Data Block Start
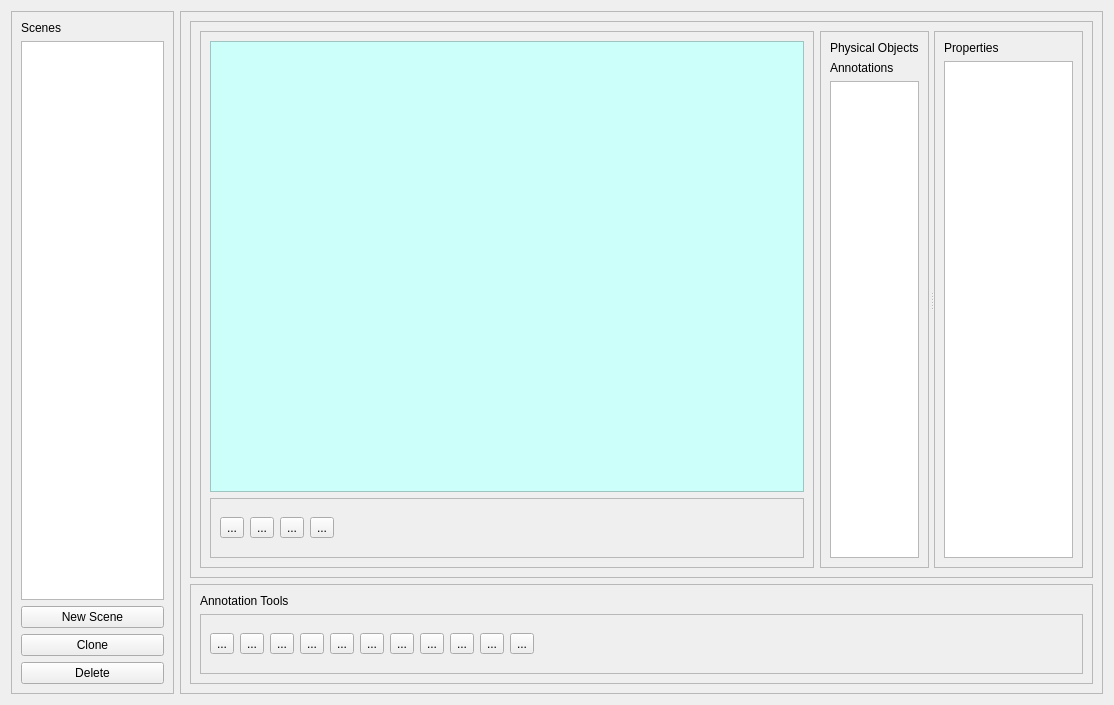
The window that isar/ui/scene_definition.ui (zardosht/isar) describes before a commit, drawn with Qt 5.
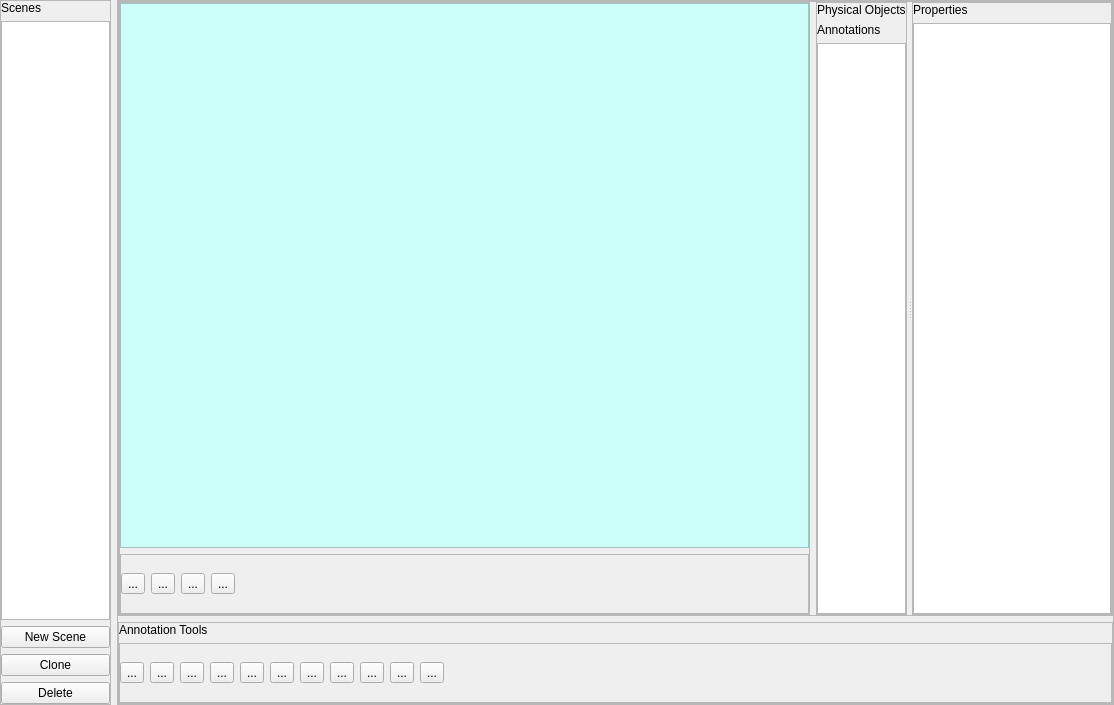
The same window after the commit. Icons and pictures are not drawn.

Commit message: - removed margines from UI - prevent the dialog to be closed when Escape is pressed

What changed in the file:
```diff
--- a/isar/ui/scene_definition.ui
+++ b/isar/ui/scene_definition.ui
@@ -14,11 +14,23 @@
    <string>Form</string>
   </property>
   <layout class="QHBoxLayout" name="horizontalLayout">
+   <property name="leftMargin">
+    <number>0</number>
+   </property>
+   <property name="topMargin">
+    <number>0</number>
+   </property>
+   <property name="rightMargin">
+    <number>0</number>
+   </property>
+   <property name="bottomMargin">
+    <number>0</number>
+   </property>
    <item>
     <widget class="QFrame" name="frame_1">
      <property name="sizePolicy">
       <sizepolicy hsizetype="Preferred" vsizetype="Preferred">
-       <horstretch>15</horstretch>
+       <horstretch>10</horstretch>
        <verstretch>0</verstretch>
       </sizepolicy>
      </property>
@@ -35,6 +47,18 @@
       <enum>QFrame::Raised</enum>
      </property>
      <layout class="QVBoxLayout" name="verticalLayout_2">
+      <property name="leftMargin">
+       <number>0</number>
+      </property>
+      <property name="topMargin">
+       <number>0</number>
+      </property>
+      <property name="rightMargin">
+       <number>0</number>
+      </property>
+      <property name="bottomMargin">
+       <number>0</number>
+      </property>
       <item>
        <widget class="QLabel" name="label_2">
         <property name="text">
@@ -73,7 +97,7 @@
     <widget class="QFrame" name="frame_2">
      <property name="sizePolicy">
       <sizepolicy hsizetype="Preferred" vsizetype="Preferred">
-       <horstretch>85</horstretch>
+       <horstretch>90</horstretch>
        <verstretch>0</verstretch>
       </sizepolicy>
      </property>
@@ -90,6 +114,18 @@
       <enum>QFrame::Raised</enum>
      </property>
      <layout class="QVBoxLayout" name="verticalLayout">
+      <property name="leftMargin">
+       <number>0</number>
+      </property>
+      <property name="topMargin">
+       <number>0</number>
+      </property>
+      <property name="rightMargin">
+       <number>0</number>
+      </property>
+      <property name="bottomMargin">
+       <number>0</number>
+      </property>
       <item>
        <widget class="QFrame" name="frame_3">
         <property name="sizePolicy">
@@ -105,6 +141,18 @@
          <enum>QFrame::Raised</enum>
         </property>
         <layout class="QHBoxLayout" name="horizontalLayout_2">
+         <property name="leftMargin">
+          <number>0</number>
+         </property>
+         <property name="topMargin">
+          <number>0</number>
+         </property>
+         <property name="rightMargin">
+          <number>0</number>
+         </property>
+         <property name="bottomMargin">
+          <number>0</number>
+         </property>
          <item>
           <widget class="QFrame" name="camers_view_frame">
            <property name="sizePolicy">
@@ -126,6 +174,18 @@
             <enum>QFrame::Raised</enum>
            </property>
            <layout class="QVBoxLayout" name="verticalLayout_6">
+            <property name="leftMargin">
+             <number>0</number>
+            </property>
+            <property name="topMargin">
+             <number>0</number>
+            </property>
+            <property name="rightMargin">
+             <number>0</number>
+            </property>
+            <property name="bottomMargin">
+             <number>0</number>
+            </property>
             <item>
              <widget class="QFrame" name="camera_view_container">
               <property name="styleSheet">
@@ -160,6 +220,18 @@
                <enum>QFrame::Raised</enum>
               </property>
               <layout class="QHBoxLayout" name="horizontalLayout_4">
+               <property name="leftMargin">
+                <number>0</number>
+               </property>
+               <property name="topMargin">
+                <number>0</number>
+               </property>
+               <property name="rightMargin">
+                <number>0</number>
+               </property>
+               <property name="bottomMargin">
+                <number>0</number>
+               </property>
                <item>
                 <widget class="QToolButton" name="select_btn">
                  <property name="text">
@@ -252,7 +324,7 @@
            <widget class="QFrame" name="objects_view_frame">
             <property name="sizePolicy">
              <sizepolicy hsizetype="Preferred" vsizetype="Preferred">
-              <horstretch>40</horstretch>
+              <horstretch>30</horstretch>
               <verstretch>0</verstretch>
              </sizepolicy>
             </property>
@@ -269,6 +341,18 @@
              <enum>QFrame::Raised</enum>
             </property>
             <layout class="QVBoxLayout" name="verticalLayout_4">
+             <property name="leftMargin">
+              <number>0</number>
+             </property>
+             <property name="topMargin">
+              <number>0</number>
+             </property>
+             <property name="rightMargin">
+              <number>0</number>
+             </property>
+             <property name="bottomMargin">
+              <number>0</number>
+             </property>
              <item>
               <widget class="QLabel" name="label_3">
                <property name="text">
@@ -291,7 +375,7 @@
            <widget class="QFrame" name="properties_view_frame">
             <property name="sizePolicy">
              <sizepolicy hsizetype="Preferred" vsizetype="Preferred">
-              <horstretch>60</horstretch>
+              <horstretch>70</horstretch>
               <verstretch>0</verstretch>
              </sizepolicy>
             </property>
@@ -302,6 +386,18 @@
              <enum>QFrame::Raised</enum>
             </property>
             <layout class="QVBoxLayout" name="verticalLayout_5">
+             <property name="leftMargin">
+              <number>0</number>
+             </property>
+             <property name="topMargin">
+              <number>0</number>
+             </property>
+             <property name="rightMargin">
+              <number>0</number>
+             </property>
+             <property name="bottomMargin">
+              <number>0</number>
+             </property>
              <item>
               <widget class="QLabel" name="label_4">
                <property name="text">
@@ -338,6 +434,18 @@
          <enum>QFrame::Raised</enum>
         </property>
         <layout class="QVBoxLayout" name="verticalLayout_3">
+         <property name="leftMargin">
+          <number>0</number>
+         </property>
+         <property name="topMargin">
+          <number>0</number>
+         </property>
+         <property name="rightMargin">
+          <number>0</number>
+         </property>
+         <property name="bottomMargin">
+          <number>0</number>
+         </property>
          <item>
           <widget class="QLabel" name="label">
            <property name="text">
@@ -361,11 +469,23 @@
              <rect>
               <x>0</x>
               <y>0</y>
-              <width>864</width>
+              <width>985</width>
               <height>58</height>
              </rect>
             </property>
             <layout class="QHBoxLayout" name="horizontalLayout_3">
+             <property name="leftMargin">
+              <number>0</number>
+             </property>
+             <property name="topMargin">
+              <number>0</number>
+             </property>
+             <property name="rightMargin">
+              <number>0</number>
+             </property>
+             <property name="bottomMargin">
+              <number>0</number>
+             </property>
              <item>
               <widget class="QToolButton" name="text_btn">
                <property name="text">
```
The commit also changes 2 other files.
Data Block End
» Task: Pictures do not belong in the copy. Output all of the records exactly.

» Answer to the problem:
The window that isar/ui/scene_definition.ui (zardosht/isar) describes before a commit, drawn with Qt 5.
The same window after the commit. Icons and pictures are not drawn.

Commit message: - removed margines from UI - prevent the dialog to be closed when Escape is pressed

What changed in the file:
```diff
--- a/isar/ui/scene_definition.ui
+++ b/isar/ui/scene_definition.ui
@@ -14,11 +14,23 @@
    <string>Form</string>
   </property>
   <layout class="QHBoxLayout" name="horizontalLayout">
+   <property name="leftMargin">
+    <number>0</number>
+   </property>
+   <property name="topMargin">
+    <number>0</number>
+   </property>
+   <property name="rightMargin">
+    <number>0</number>
+   </property>
+   <property name="bottomMargin">
+    <number>0</number>
+   </property>
    <item>
     <widget class="QFrame" name="frame_1">
      <property name="sizePolicy">
       <sizepolicy hsizetype="Preferred" vsizetype="Preferred">
-       <horstretch>15</horstretch>
+       <horstretch>10</horstretch>
        <verstretch>0</verstretch>
       </sizepolicy>
      </property>
@@ -35,6 +47,18 @@
       <enum>QFrame::Raised</enum>
      </property>
      <layout class="QVBoxLayout" name="verticalLayout_2">
+      <property name="leftMargin">
+       <number>0</number>
+      </property>
+      <property name="topMargin">
+       <number>0</number>
+      </property>
+      <property name="rightMargin">
+       <number>0</number>
+      </property>
+      <property name="bottomMargin">
+       <number>0</number>
+      </property>
       <item>
        <widget class="QLabel" name="label_2">
         <property name="text">
@@ -73,7 +97,7 @@
     <widget class="QFrame" name="frame_2">
      <property name="sizePolicy">
       <sizepolicy hsizetype="Preferred" vsizetype="Preferred">
-       <horstretch>85</horstretch>
+       <horstretch>90</horstretch>
        <verstretch>0</verstretch>
       </sizepolicy>
      </property>
@@ -90,6 +114,18 @@
       <enum>QFrame::Raised</enum>
      </property>
      <layout class="QVBoxLayout" name="verticalLayout">
+      <property name="leftMargin">
+       <number>0</number>
+      </property>
+      <property name="topMargin">
+       <number>0</number>
+      </property>
+      <property name="rightMargin">
+       <number>0</number>
+      </property>
+      <property name="bottomMargin">
+       <number>0</number>
+      </property>
       <item>
        <widget class="QFrame" name="frame_3">
         <property name="sizePolicy">
@@ -105,6 +141,18 @@
          <enum>QFrame::Raised</enum>
         </property>
         <layout class="QHBoxLayout" name="horizontalLayout_2">
+         <property name="leftMargin">
+          <number>0</number>
+         </property>
+         <property name="topMargin">
+          <number>0</number>
+         </property>
+         <property name="rightMargin">
+          <number>0</number>
+         </property>
+         <property name="bottomMargin">
+          <number>0</number>
+         </property>
          <item>
           <widget class="QFrame" name="camers_view_frame">
            <property name="sizePolicy">
@@ -126,6 +174,18 @@
             <enum>QFrame::Raised</enum>
            </property>
            <layout class="QVBoxLayout" name="verticalLayout_6">
+            <property name="leftMargin">
+             <number>0</number>
+            </property>
+            <property name="topMargin">
+             <number>0</number>
+            </property>
+            <property name="rightMargin">
+             <number>0</number>
+            </property>
+            <property name="bottomMargin">
+             <number>0</number>
+            </property>
             <item>
              <widget class="QFrame" name="camera_view_container">
               <property name="styleSheet">
@@ -160,6 +220,18 @@
                <enum>QFrame::Raised</enum>
               </property>
               <layout class="QHBoxLayout" name="horizontalLayout_4">
+               <property name="leftMargin">
+                <number>0</number>
+               </property>
+               <property name="topMargin">
+                <number>0</number>
+               </property>
+               <property name="rightMargin">
+                <number>0</number>
+               </property>
+               <property name="bottomMargin">
+                <number>0</number>
+               </property>
                <item>
                 <widget class="QToolButton" name="select_btn">
                  <property name="text">
@@ -252,7 +324,7 @@
            <widget class="QFrame" name="objects_view_frame">
             <property name="sizePolicy">
              <sizepolicy hsizetype="Preferred" vsizetype="Preferred">
-              <horstretch>40</horstretch>
+              <horstretch>30</horstretch>
               <verstretch>0</verstretch>
              </sizepolicy>
             </property>
@@ -269,6 +341,18 @@
              <enum>QFrame::Raised</enum>
             </property>
             <layout class="QVBoxLayout" name="verticalLayout_4">
+             <property name="leftMargin">
+              <number>0</number>
+             </property>
+             <property name="topMargin">
+              <number>0</number>
+             </property>
+             <property name="rightMargin">
+              <number>0</number>
+             </property>
+             <property name="bottomMargin">
+              <number>0</number>
+             </property>
              <item>
               <widget class="QLabel" name="label_3">
                <property name="text">
@@ -291,7 +375,7 @@
            <widget class="QFrame" name="properties_view_frame">
             <property name="sizePolicy">
              <sizepolicy hsizetype="Preferred" vsizetype="Preferred">
-              <horstretch>60</horstretch>
+              <horstretch>70</horstretch>
               <verstretch>0</verstretch>
              </sizepolicy>
             </property>
@@ -302,6 +386,18 @@
              <enum>QFrame::Raised</enum>
             </property>
             <layout class="QVBoxLayout" name="verticalLayout_5">
+             <property name="leftMargin">
+              <number>0</number>
+             </property>
+             <property name="topMargin">
+              <number>0</number>
+             </property>
+             <property name="rightMargin">
+              <number>0</number>
+             </property>
+             <property name="bottomMargin">
+              <number>0</number>
+             </property>
              <item>
               <widget class="QLabel" name="label_4">
                <property name="text">
@@ -338,6 +434,18 @@
          <enum>QFrame::Raised</enum>
         </property>
         <layout class="QVBoxLayout" name="verticalLayout_3">
+         <property name="leftMargin">
+          <number>0</number>
+         </property>
+         <property name="topMargin">
+          <number>0</number>
+         </property>
+         <property name="rightMargin">
+          <number>0</number>
+         </property>
+         <property name="bottomMargin">
+          <number>0</number>
+         </property>
          <item>
           <widget class="QLabel" name="label">
            <property name="text">
@@ -361,11 +469,23 @@
              <rect>
               <x>0</x>
               <y>0</y>
-              <width>864</width>
+              <width>985</width>
               <height>58</height>
              </rect>
             </property>
             <layout class="QHBoxLayout" name="horizontalLayout_3">
+             <property name="leftMargin">
+              <number>0</number>
+             </property>
+             <property name="topMargin">
+              <number>0</number>
+             </property>
+             <property name="rightMargin">
+              <number>0</number>
+             </property>
+             <property name="bottomMargin">
+              <number>0</number>
+             </property>
              <item>
               <widget class="QToolButton" name="text_btn">
                <property name="text">
```
The commit also changes 2 other files.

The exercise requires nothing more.